Since the 1970s we seem to have become a grazing and snacking society. In fact, snacking between meals was a cunning marketing strategy for packaging and selling ultra-processed foods – particularly those enticing chocolates and sweets you so often find right by the check-out till, leaving you spending the rest of your time arguing with your child about whether you are going to buy it or not!
When my four children were young, I was convinced that my role was to keep them comfortable at all times – any hint of being a bit peckish, and they would gain instant access to raisins, biscuits or snack bars stored in my overflowing bag. We would barely leave the house without carrying the necessary emergency supplies… even on a short walk. Did we imagine they would fade away? Or perhaps they would become impossible to manage as their blood sugar dropped further…
And as for eating before mealtimes, waiting half an hour or even 5 minutes before eating seemed an unreasonable demand. What were we teaching our children? That they need constant feeding, on demand, and that being a bit hungry before meals is intolerable? Prior to the meteoric rise of ultra-processed food (which no longer looks like food as you know it, as it contains multiple unrecognisable ingredients and is likely to be high in processed carbs and sugar) most children were broadly expected to wait till the next meal. The trouble with plastic-wrapped snacks is that not only are they poor in nutrition and high in sugar, but they are also designed to be addictive, so we crave more.
Some children are picky eaters, meaning it’s even harder for parents to encourage their child to make healthy choices. Following the government’s healthy 5-a-day advice on eating fruit and veg can be a challenge. And It is so easy to assume that giving fruit drinks is the healthy way to keep the wolf from the door. But fruit drinks tend to be high in sugar, and damaging to teeth, unlike like whole fruit which is bound in much needed fibre and releases sugar far more slowly. So how can we help our children learn healthy eating habits which will set them up for life?
Here are a few suggestions:
- Help your child learn to wait a few minutes longer before eating and praise them for waiting patiently rather than giving them a snack right away. Slowly increase the interval they are expected to wait (and keep praising them for doing so). Try not to get hooked in by whining. Being a little hungry before a meal helps appetite. And having regular mealtimes helps too.
- Encourage them to try new foods, involve them in food preparation, eat with them if you can, and show that you are enjoying the food. Aim to keep the atmosphere light, without too much attention on the new food. Children are naturally conservative. Chat and have fun. It can take up to 16 tasting attempts for your child to be comfortable with a new food!
- If possible remove or hide snacks, but if you need to, offer a small healthy snack such as diced apple, pear, strawberries, celery with peanut butter, a piece of cheese, raisins or hummus and carrot sticks.

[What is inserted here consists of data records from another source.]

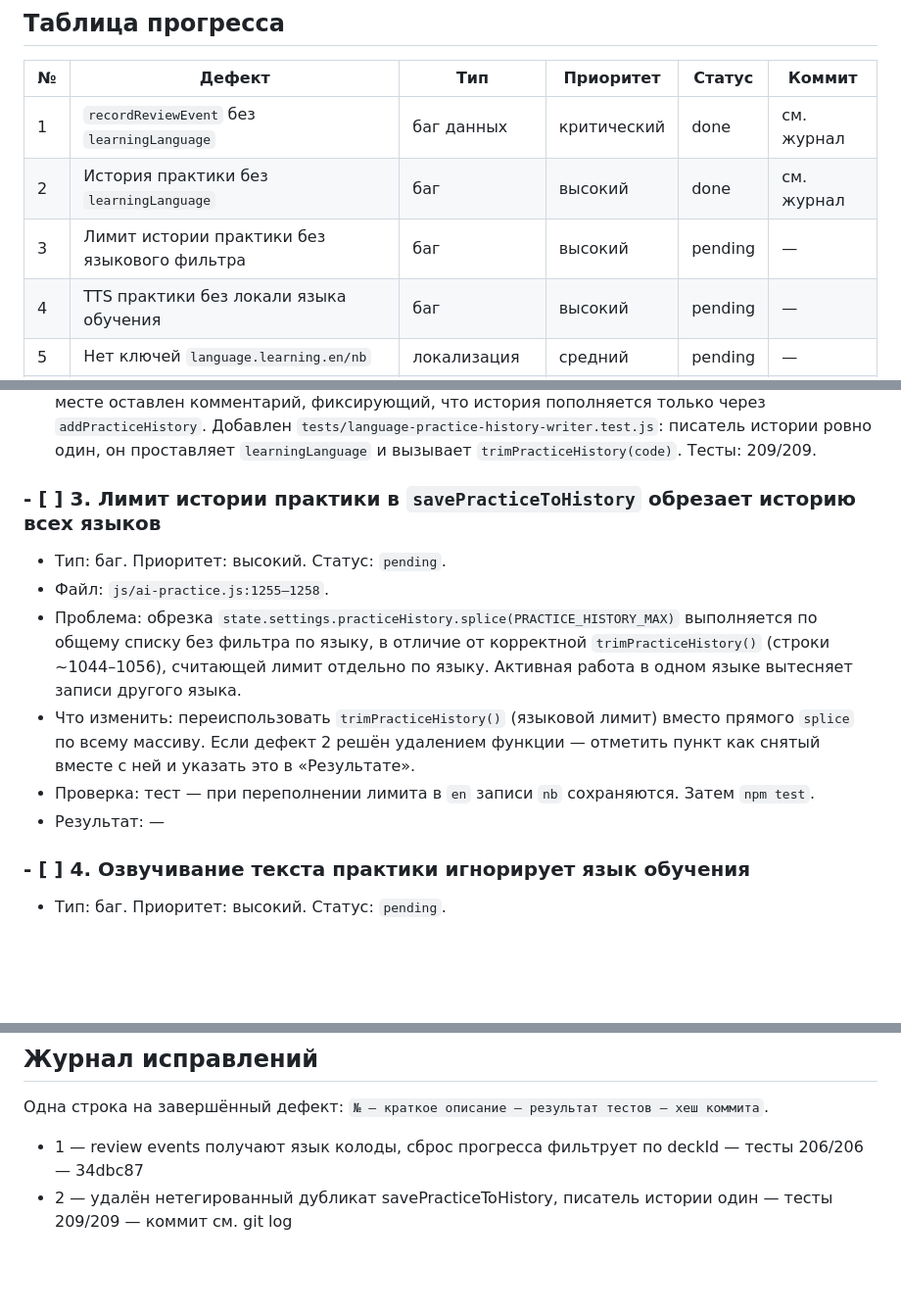
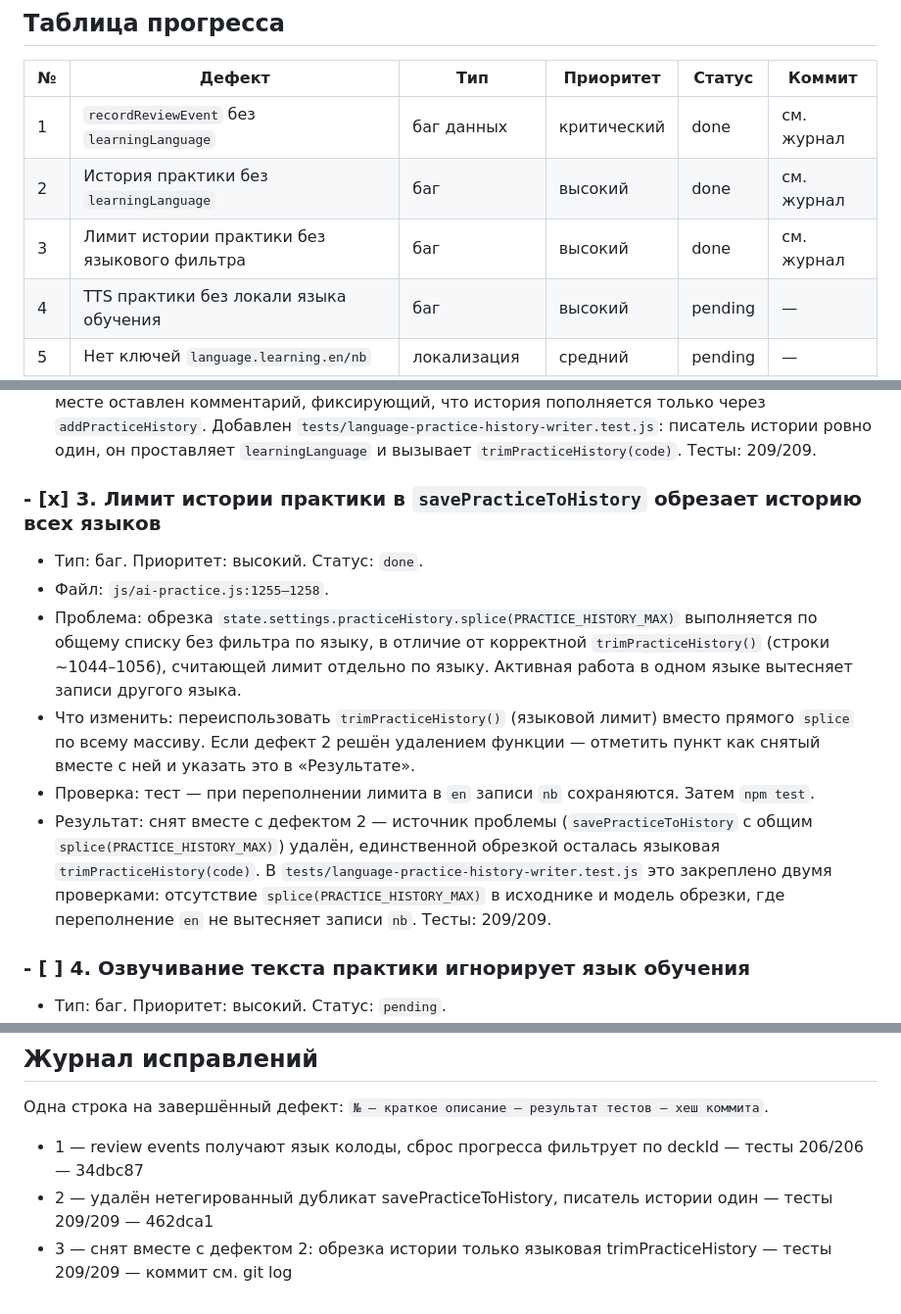
Before and after one commit to incorp1/lingo2, a Markdown page: AUDIT.md, 3 parts joined by grey strips. Shown at 98% size. Rendered like a GitHub page; blank space fills up the shorter version.

Commit message:
docs(audit): 3 close per-language practice history trim defect with defect 2 removal

```diff
--- a/AUDIT.md
+++ b/AUDIT.md
@@ -33,7 +33,7 @@
 |---|--------|-----|-----------|--------|--------|
 | 1 | `recordReviewEvent` без `learningLanguage` | баг данных | критический | done | см. журнал |
 | 2 | История практики без `learningLanguage` | баг | высокий | done | см. журнал |
-| 3 | Лимит истории практики без языкового фильтра | баг | высокий | pending | — |
+| 3 | Лимит истории практики без языкового фильтра | баг | высокий | done | см. журнал |
 | 4 | TTS практики без локали языка обучения | баг | высокий | pending | — |
 | 5 | Нет ключей `language.learning.en/nb` | локализация | средний | pending | — |
 | 6 | Противоречие статуса пункта 6 в TASK_PLAN.md | документация | средний | pending | — |
@@ -113,9 +113,9 @@
   Добавлен `tests/language-practice-history-writer.test.js`: писатель истории ровно один,
   он проставляет `learningLanguage` и вызывает `trimPracticeHistory(code)`. Тесты: 209/209.
 
-### - [ ] 3. Лимит истории практики в `savePracticeToHistory` обрезает историю всех языков
+### - [x] 3. Лимит истории практики в `savePracticeToHistory` обрезает историю всех языков
 
-- Тип: баг. Приоритет: высокий. Статус: `pending`.
+- Тип: баг. Приоритет: высокий. Статус: `done`.
 - Файл: `js/ai-practice.js:1255–1258`.
 - Проблема: обрезка `state.settings.practiceHistory.splice(PRACTICE_HISTORY_MAX)` выполняется по
   общему списку без фильтра по языку, в отличие от корректной `trimPracticeHistory()`
@@ -125,7 +125,11 @@
   по всему массиву. Если дефект 2 решён удалением функции — отметить пункт как снятый вместе с ней
   и указать это в «Результате».
 - Проверка: тест — при переполнении лимита в `en` записи `nb` сохраняются. Затем `npm test`.
-- Результат: —
+- Результат: снят вместе с дефектом 2 — источник проблемы (`savePracticeToHistory` с общим
+  `splice(PRACTICE_HISTORY_MAX)`) удалён, единственной обрезкой осталась языковая
+  `trimPracticeHistory(code)`. В `tests/language-practice-history-writer.test.js` это закреплено
+  двумя проверками: отсутствие `splice(PRACTICE_HISTORY_MAX)` в исходнике и модель обрезки,
+  где переполнение `en` не вытесняет записи `nb`. Тесты: 209/209.
 
 ### - [ ] 4. Озвучивание текста практики игнорирует язык обучения
 
@@ -253,4 +257,5 @@
 Одна строка на завершённый дефект: `№ — краткое описание — результат тестов — хеш коммита`.
 
 - 1 — review events получают язык колоды, сброс прогресса фильтрует по deckId — тесты 206/206 — 34dbc87
-- 2 — удалён нетегированный дубликат savePracticeToHistory, писатель истории один — тесты 209/209 — коммит см. git log
+- 2 — удалён нетегированный дубликат savePracticeToHistory, писатель истории один — тесты 209/209 — 462dca1
+- 3 — снят вместе с дефектом 2: обрезка истории только языковая trimPracticeHistory — тесты 209/209 — коммит см. git log
```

- Watch out for processed fruit found in smoothies and fruit juices which give a sugar rush, unlike eating the whole fruit where any sugar is slowly released. Include real fruit instead of plastic-wrapped processed options.
- This way your child learns to wait for a healthier option. The ability to tolerate a small wait helps them develop self-control, a skill which can confer lifelong benefits.